> [WHAT TO DO]:
A single figure is the whole answer: the number of lines in the records that contain "starting".

> [Before-and-after change data]:
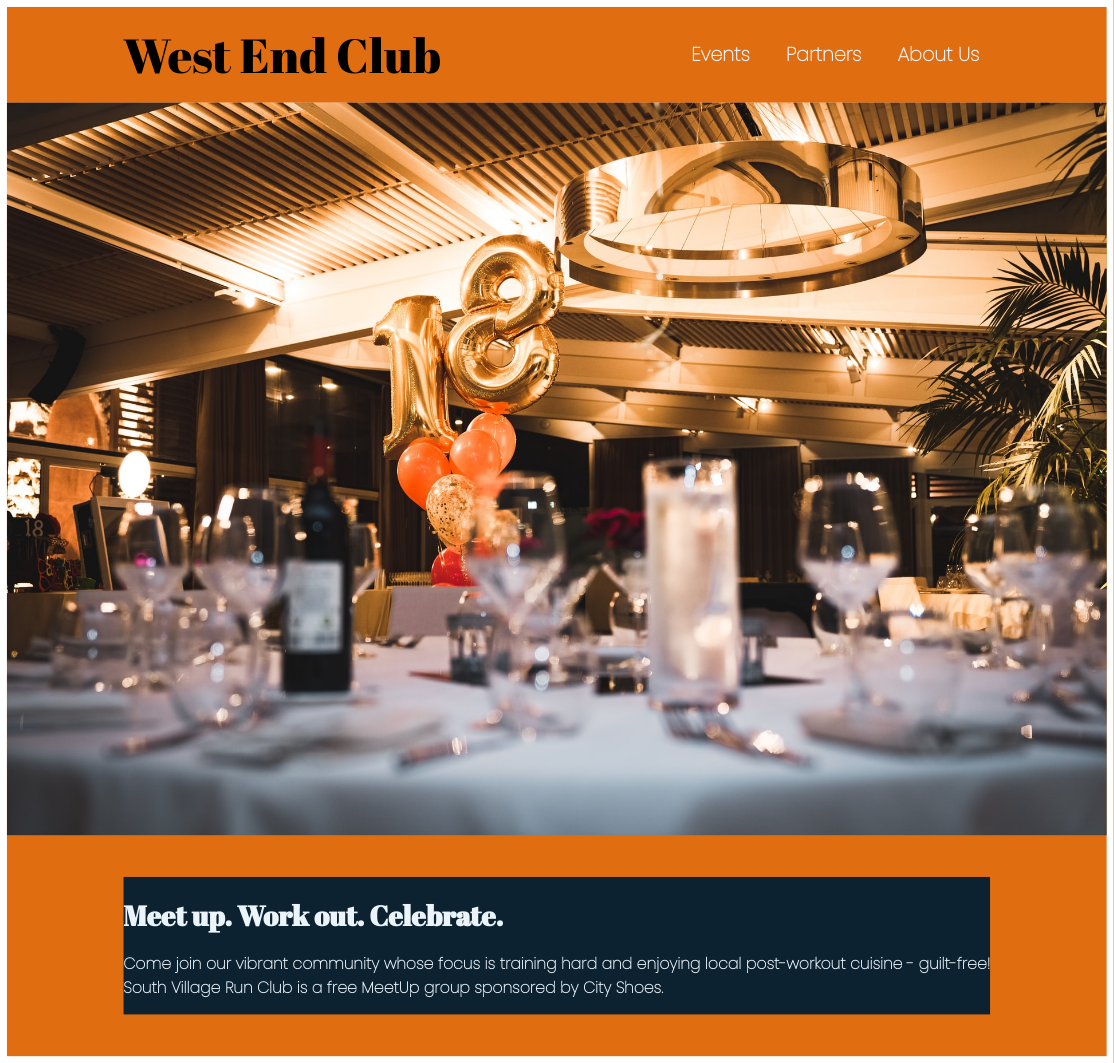
Repository: lastbronx41/lastbronx41.github.io
Page: starting/index.html
The author's editor kept a copy of each file at every save. The page is drawn from the files as they stood at one save, then again after the next save.
The browser window is 1280 px wide. The pictures show the whole page, at 87% of full size.
Some web fonts or font styles are not loaded; a fallback is used.

Above is the page before, as saved 2022-07-19 04:43:16.

After the next save:
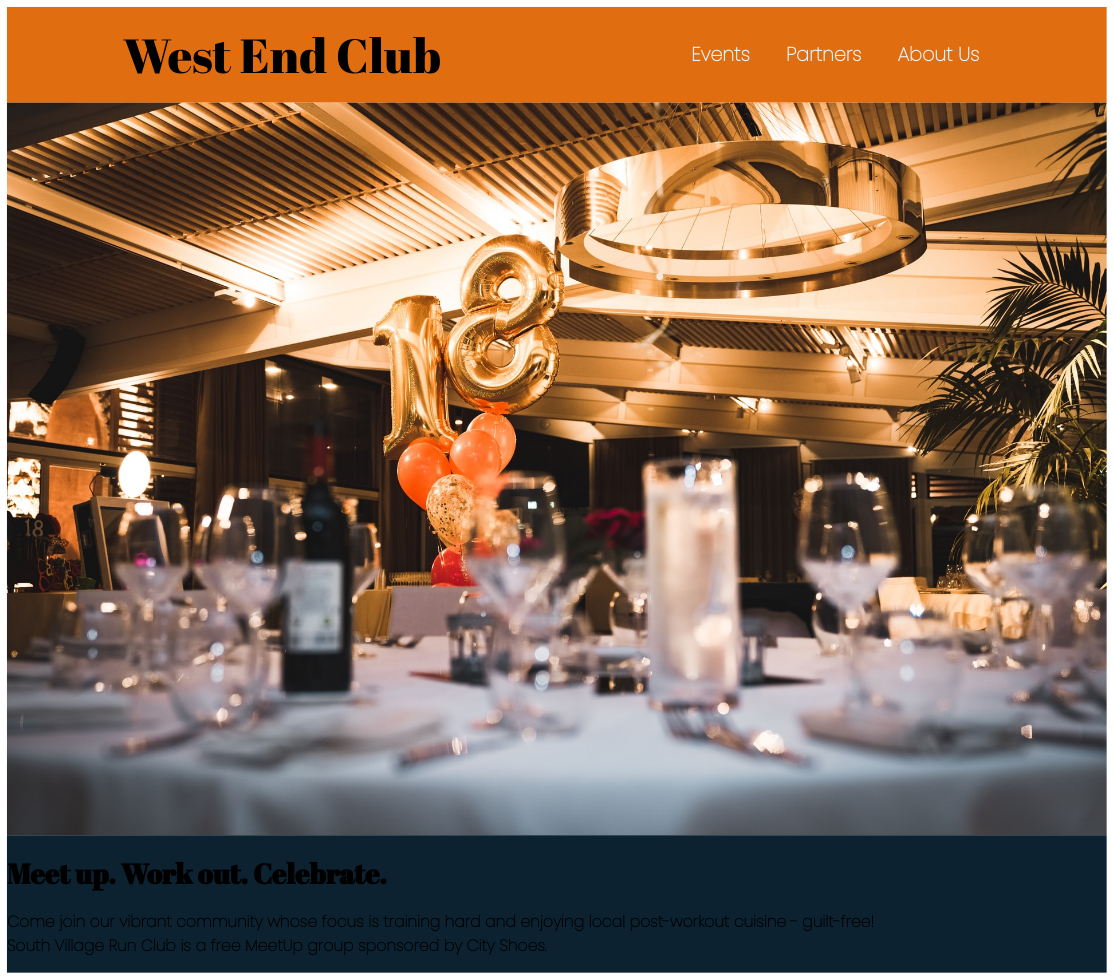
Saved 12 s later.
--- a/starting/styles.css
+++ b/starting/styles.css
@@ -37,7 +37,6 @@
 #cover-photo {
    display: flex;
    flex-direction: column;
-   background-color: #E06D10;
 }
 
 #cover-photo img {
@@ -45,9 +44,6 @@
 }
 .main-text {
    background-color: #0C2231;
-   color: #EBF4FA;
-   margin: 3rem auto;
-
 }
 
 .main-text h1 {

> [TASK OUTPUT]:
3